Beers you intend to dry-hop, or those where you want a lot of phenolic character from, shouldn’t be spunded. Although some brewers do spund hoppy beers, and use a dryhop doser.
Buying A Dryhop Doser
I’ve a deep dive article on dryhop dosers so, I’ll make this section short and sweet. My thoughts on dryhop dosers are similar to those of spunding valves.
Brewers can buy this equipment for a small outlay, which helps make better beer. There’s research been done by AB InBev, which unfortunately I can’t share.
Which indicates static dry-hopping gives better sensory results than dynamic dry-hopping, such as using a hop rocket.
Many brewers really like using hop rockets and I’ve had some good results using them too. See the link to my article on hop rockets, linked above.
However, when on a budget a hop doser is likely the right low-cost solution, for a brewery project.
They aren’t expensive plus, allows a brewer to dry-hop a beer, without having to open a tank to the atmosphere.
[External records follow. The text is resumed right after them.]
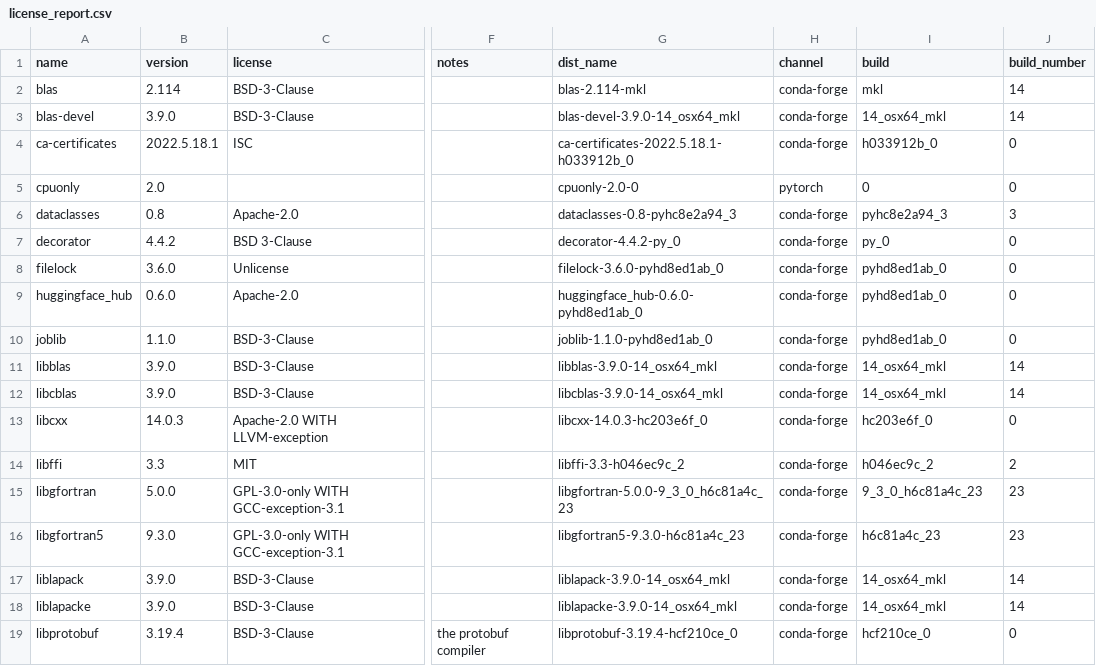
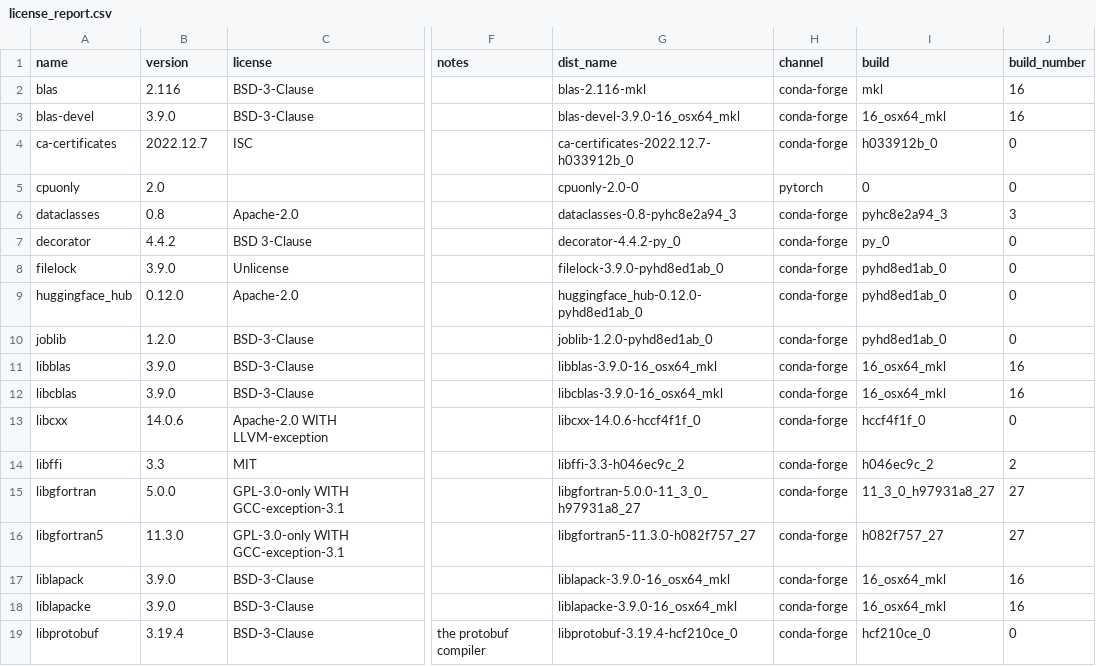
Before and after one commit to splunk/Splunk-python-for-scientific-computing, a CSV file: darwin_x86_64/license_report.csv, drawn as a sheet; only a part is shown, gaps mark what is left out; the diff covers the shown part only; the diff names each change by its address in the sheet, - before the commit and + after, or states it on an @@ line.

```diff
--- a/darwin_x86_64/license_report.csv
+++ b/darwin_x86_64/license_report.csv
-B2 (version): 2.114
+B2 (version): 2.116
-G2 (dist_name): blas-2.114-mkl
+G2 (dist_name): blas-2.116-mkl
-J2:J3 (build_number): 14
+J2:J3 (build_number): 16
-G3 (dist_name): blas-devel-3.9.0-14_osx64_mkl
+G3 (dist_name): blas-devel-3.9.0-16_osx64_mkl
-I3 (build): 14_osx64_mkl
+I3 (build): 16_osx64_mkl
-B4 (version): 2022.5.18.1
+B4 (version): 2022.12.7
-G4 (dist_name): ca-certificates-2022.5.18.1-h033912b_0
+G4 (dist_name): ca-certificates-2022.12.7-h033912b_0
-B8 (version): 3.6.0
+B8 (version): 3.9.0
-G8 (dist_name): filelock-3.6.0-pyhd8ed1ab_0
+G8 (dist_name): filelock-3.9.0-pyhd8ed1ab_0
-B9 (version): 0.6.0
+B9 (version): 0.12.0
-G9 (dist_name): huggingface_hub-0.6.0-pyhd8ed1ab_0
+G9 (dist_name): huggingface_hub-0.12.0-pyhd8ed1ab_0
-B10 (version): 1.1.0
+B10 (version): 1.2.0
-G10 (dist_name): joblib-1.1.0-pyhd8ed1ab_0
+G10 (dist_name): joblib-1.2.0-pyhd8ed1ab_0
-G11 (dist_name): libblas-3.9.0-14_osx64_mkl
+G11 (dist_name): libblas-3.9.0-16_osx64_mkl
-I11:I12 (build): 14_osx64_mkl
+I11:I12 (build): 16_osx64_mkl
-J11:J12 (build_number): 14
+J11:J12 (build_number): 16
-G12 (dist_name): libcblas-3.9.0-14_osx64_mkl
+G12 (dist_name): libcblas-3.9.0-16_osx64_mkl
-B13 (version): 14.0.3
+B13 (version): 14.0.6
-G13 (dist_name): libcxx-14.0.3-hc203e6f_0
+G13 (dist_name): libcxx-14.0.6-hccf4f1f_0
-I13 (build): hc203e6f_0
+I13 (build): hccf4f1f_0
-G15 (dist_name): libgfortran-5.0.0-9_3_0_h6c81a4c_23
+G15 (dist_name): libgfortran-5.0.0-11_3_0_h97931a8_27
-I15 (build): 9_3_0_h6c81a4c_23
+I15 (build): 11_3_0_h97931a8_27
-J15:J16 (build_number): 23
+J15:J16 (build_number): 27
-B16 (version): 9.3.0
+B16 (version): 11.3.0
-G16 (dist_name): libgfortran5-9.3.0-h6c81a4c_23
+G16 (dist_name): libgfortran5-11.3.0-h082f757_27
-I16 (build): h6c81a4c_23
+I16 (build): h082f757_27
-G17 (dist_name): liblapack-3.9.0-14_osx64_mkl
+G17 (dist_name): liblapack-3.9.0-16_osx64_mkl
-I17:I18 (build): 14_osx64_mkl
+I17:I18 (build): 16_osx64_mkl
-J17:J18 (build_number): 14
+J17:J18 (build_number): 16
-G18 (dist_name): liblapacke-3.9.0-14_osx64_mkl
+G18 (dist_name): liblapacke-3.9.0-16_osx64_mkl
```
Also changed, not shown: 1 added row, 1 removed row and 70 edited cells elsewhere in this file, darwin_arm64/license_report.csv, linux_x86_64/license_report.csv, 43 other files.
Which means no potential for DO (dissolved oxygen) pick-up.
Leading to better shelf-life and less chance of oxidizing the beer.
Brewery Equipment Cost Saving Tips – Manually Filling Kegs
A lot of equipment manufacturers will try and push a semi-automatic keg filler onto brewery equipment list. If local laws allow, it’s best to fill the kegs by hand.
Take these two manual keg setups below. The on the left is for smaller breweries. You see the two-keg couplers on the kegs?
Well, the other end of the beer hose is connected to the beer in the tank. With this simple set-up I can fill 2 x 50-liter kegs within 5 minutes.
So, realistically a cellarman can fill 1,000-liter of beer into keg, in an hour, with this very simple set-up.
On the right side we have a keg filling manifold from Bespoke Brewing Solutions. They have a few iterations of this manifold. One where you can place a pallet underneath it.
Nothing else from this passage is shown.